"I lost the rivers for part of my life. I took them up again after I came back again (to Missouri) in 1935." - Thomas Hart Benton
Southwest Missouri is home to numerous natural resources. Easy access to beautiful parks, trails, and waterways is an important draw for tourists and residents alike. But it may come as a surprise that the Ozarks, and the Current and Buffalo Rivers in particular, were at the forefront of the national effort to protect this country’s natural rivers.
The beauty of Ozark rivers attracted enough advocates to stop the building of a dam along the Current River in 1949, and to create America’s first “explicitly protected river corridor” in 1964, with the development of the Ozark National Scenic Riverways, managed by the National Park Service.
One of these staunch advocates was none other than Missouri artist Thomas Hart Benton who voiced his support towards protecting his favorite rivers – the Current, the Buffalo, and the White; sites that he floated on a regular basis and that were featured extensively in his work.

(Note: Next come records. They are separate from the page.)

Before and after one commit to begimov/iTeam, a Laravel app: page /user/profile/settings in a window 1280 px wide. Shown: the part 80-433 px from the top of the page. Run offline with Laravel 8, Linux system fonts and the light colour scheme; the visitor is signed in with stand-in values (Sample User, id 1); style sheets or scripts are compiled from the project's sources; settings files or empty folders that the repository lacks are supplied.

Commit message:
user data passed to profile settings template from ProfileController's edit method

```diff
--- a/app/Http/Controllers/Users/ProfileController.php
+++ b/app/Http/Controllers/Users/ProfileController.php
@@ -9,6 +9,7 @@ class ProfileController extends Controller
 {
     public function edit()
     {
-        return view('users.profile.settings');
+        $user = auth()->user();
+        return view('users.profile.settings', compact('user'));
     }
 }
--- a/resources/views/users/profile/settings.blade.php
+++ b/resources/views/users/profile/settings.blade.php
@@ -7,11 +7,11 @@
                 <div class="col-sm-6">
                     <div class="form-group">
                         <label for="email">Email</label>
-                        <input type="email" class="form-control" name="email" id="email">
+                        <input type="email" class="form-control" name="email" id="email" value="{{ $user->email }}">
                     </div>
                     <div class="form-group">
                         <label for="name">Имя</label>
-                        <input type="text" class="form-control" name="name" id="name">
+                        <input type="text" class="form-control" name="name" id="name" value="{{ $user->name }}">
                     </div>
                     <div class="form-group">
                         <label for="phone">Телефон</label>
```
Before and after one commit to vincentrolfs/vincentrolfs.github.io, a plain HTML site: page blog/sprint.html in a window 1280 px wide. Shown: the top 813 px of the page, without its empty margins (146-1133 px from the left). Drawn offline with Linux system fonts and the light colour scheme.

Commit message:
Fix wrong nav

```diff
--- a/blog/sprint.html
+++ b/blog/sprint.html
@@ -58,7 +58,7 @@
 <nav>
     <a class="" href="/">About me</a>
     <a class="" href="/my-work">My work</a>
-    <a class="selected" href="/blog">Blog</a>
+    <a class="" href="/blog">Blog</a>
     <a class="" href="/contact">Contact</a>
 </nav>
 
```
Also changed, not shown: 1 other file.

Ozark rivers continue to serve as inspiration and respite for our community, and for our artists. This exhibition, pulled entirely from the Museum’s collection, explores a wide range of river-based work from our local rivers and beyond, reflecting upon the importance of this resource as both a natural amenity and a source of artistic inspiration.